Birds

Great cormorants: Photo By E. Vernon Laux
Great cormorants. This species, the European or great cormorant, is the one that is commonly seen during the winter months. Their numbers have remained steady, unlike the exponential increase in the numbers of double-crested cormorants.

Summer solstice

Story & Photo By E. Vernon Laux - June 22, 2006

The month of June always surprises and startles. After the exciting migration of May with nocturnal waves or pulses of birds passing by in the night sky, some returning to the Island to breed, others bound for points further north, and the great numbers of sea birds moving along shorelines, it is surprising at how quickly the migration ends.

It seems prudent to pause for a moment to ponder the passage of the planet as it reaches the summer solstice. The earth's annual, predictable rotation around the sun is an endlessly fascinating topic that never ceases to amaze even the casual observer. This is a hugely important event for all living things on this planet, and birds are tuned in to differing seasonality and are able to take advantage of it more than any other life forms.

The earth has just past its maximum tilt towards our powerful star and begun spinning back to a different plane. What this means is that in the northern hemisphere, the longest day, the maximum hours of light, has come and gone, with the official start of summer occurring yesterday. It means that the pendulum of time and seasons has already graced us with maximum sun and daylight and that the days are already starting to shorten and will continue to do so until Dec. 21.

In the Arctic, where many migrant species of birds are nesting, the day is different than around here.
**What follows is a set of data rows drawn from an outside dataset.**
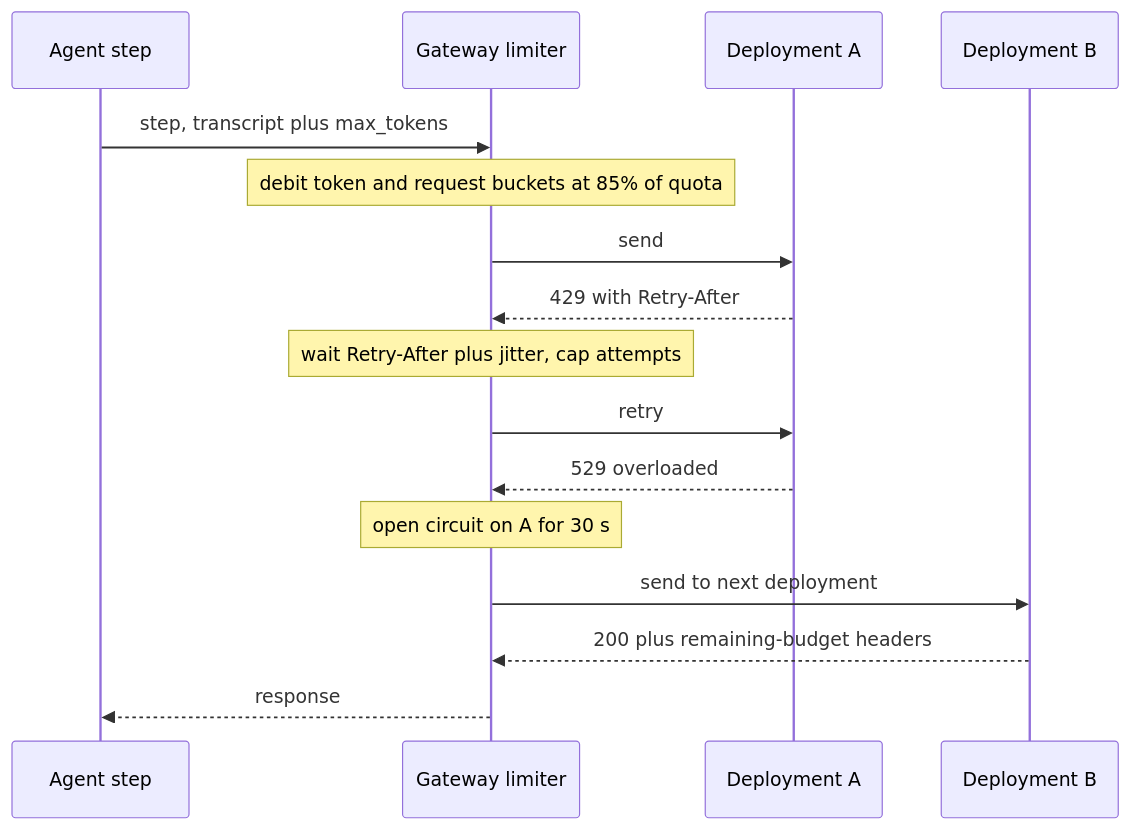
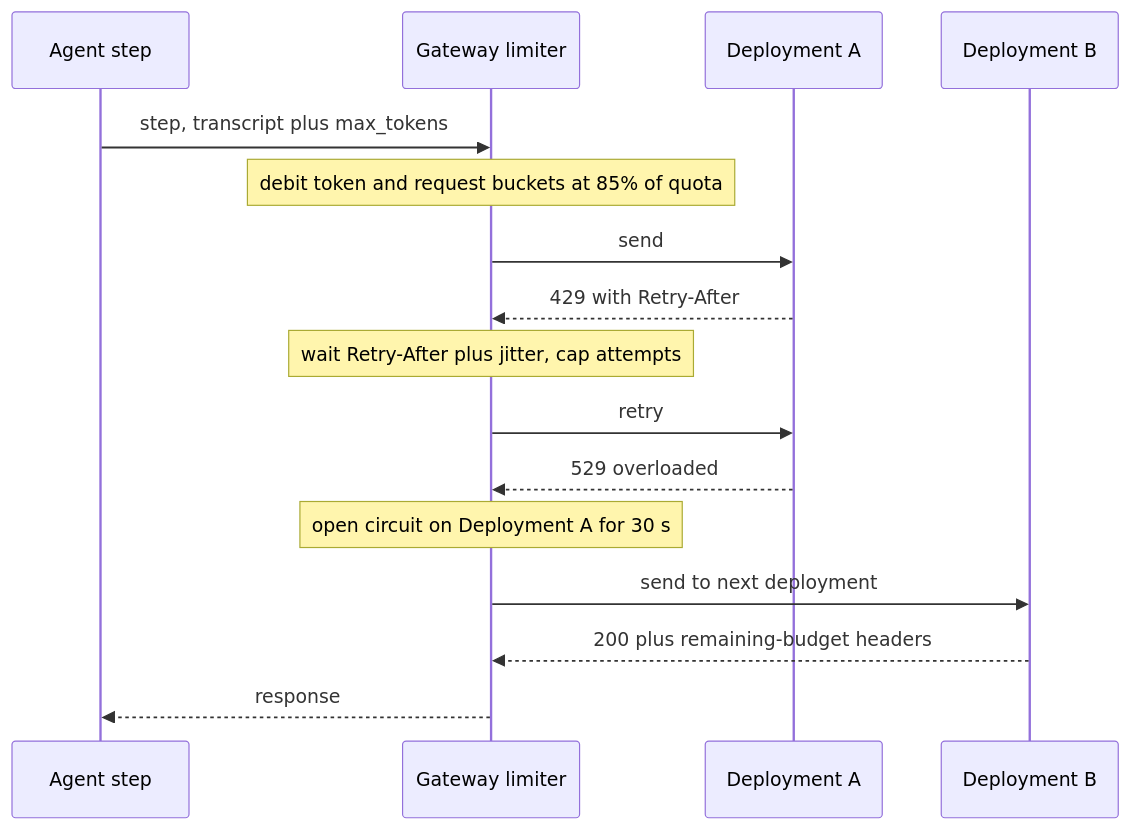
The diagram in content/infra-capacity-economics/api-provider-quotas-and-regional-limits.md (lovishmahajan97/agentic-learning), drawn with Mermaid before and after one commit. The commit also changed 454 other files, not shown here.

````diff
--- a/content/infra-capacity-economics/api-provider-quotas-and-regional-limits.md
+++ b/content/infra-capacity-economics/api-provider-quotas-and-regional-limits.md
@@ -172,18 +172,18 @@
 ```mermaid
 sequenceDiagram
     participant A as Agent step
     participant G as Gateway limiter
     participant D1 as Deployment A
     participant D2 as Deployment B
     A->>G: step, transcript plus max_tokens
     Note over G: debit token and request buckets at 85% of quota
     G->>D1: send
     D1-->>G: 429 with Retry-After
     Note over G: wait Retry-After plus jitter, cap attempts
     G->>D1: retry
     D1-->>G: 529 overloaded
-    Note over G: open circuit on A for 30 s
+    Note over G: open circuit on Deployment A for 30 s
     G->>D2: send to next deployment
     D2-->>G: 200 plus remaining-budget headers
     G-->>A: response
 ```
````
The sun just moves around the horizon at this season, never setting - in other words, it is constant daylight 24/7, hence the expression "midnight sun." There is no night for a couple of months, which makes life at the higher latitudes distinctly different than anywhere else.

Conversely, in the southern hemisphere it is the reverse, so the shortest day of the year, total dark in the Antarctic, and the coldest temperatures on earth are occurring there now. Of course on the equator there is virtually no change in season as the sun is always overhead, with 12 hours of both day and night. There the seasons are just two, rainy and dry; it is always hot. With the advent of summer it seems counterintuitive to suggest that day length is now decreasing, but that is a fact. Don't worry, be happy, enjoy the summer; Labor Day will be here soon enough.

Back on the Island, it is hard to miss the ospreys. The unofficial mascot of the Vineyard, these large, powerful fish eagles are exciting to watch. It is easy to become mesmerized watching one hunt along a shoreline. Seemingly gigantic birds, they often go into a hover, staring intently into the waters below. Often starting into a dive, and then aborting as the fish moves or visibility wanes, they come around for another pass.

The older, more experienced the osprey, the better it is at fishing. At this time of year, one encounters adults with young in the nest. Watch and keep score as they plunge towards the water, throwing their talons out at the last moment to break the impact and enter the water first, hoping to grasp some finny prey. Some birds are remarkably successful and seem to never miss, like some sort of aerial fishing ace, top gun fishermen, if you will.

Cold wet weather makes things very difficult for adult birds trying to feed nestlings. Whether the prey is fish, insects, or worms, cold and rain retard insect emergence and activity at a critical time for developing birds. Adults must provide the necessary protein to the nestlings, and this is very difficult in prolonged rainy conditions or with a persistent northeast wind blowing.

A species that is increasing and is seemingly everywhere in both fresh and salt water, the double-crested cormorant, is experiencing a booming population expansion all over this continent. Why they are doing this is hard to explain, and though there are dozens of possible reasons, there is no one answer. Most plausible is that the birds are enjoying the protection that was afforded them many years ago but never enforced. Breeding colonies are protected from disturbance by disgruntled fisherman, and the birds have responded. Some would say with a vengeance.

It may be that simple, or not. At any rate these birds were uncommon here only 20 years ago; now they nest on-Island and nearby on other islands, and they are changing the natural landscape. They fish/hunt cooperatively, forming a line and driving schools of fish against sand bars or shorelines, where they corral them and eat prodigiously. They eat from the smallest minnow to medium-sized fish.

It appears that they may be overfishing whatever they go after. It will be interesting to observe the species' status over the next 20 years. Will they continue to increase, level out, or decrease? Time will tell and there are experts predicting all three of these outcomes. The natural world is marvelous.

Until next week - keep your eyes to the sky!

To contribute news about birding activities or sightings, call The Times Birdline, 508-693-6100, extension 33, or e-mail birds@mvtimes.com.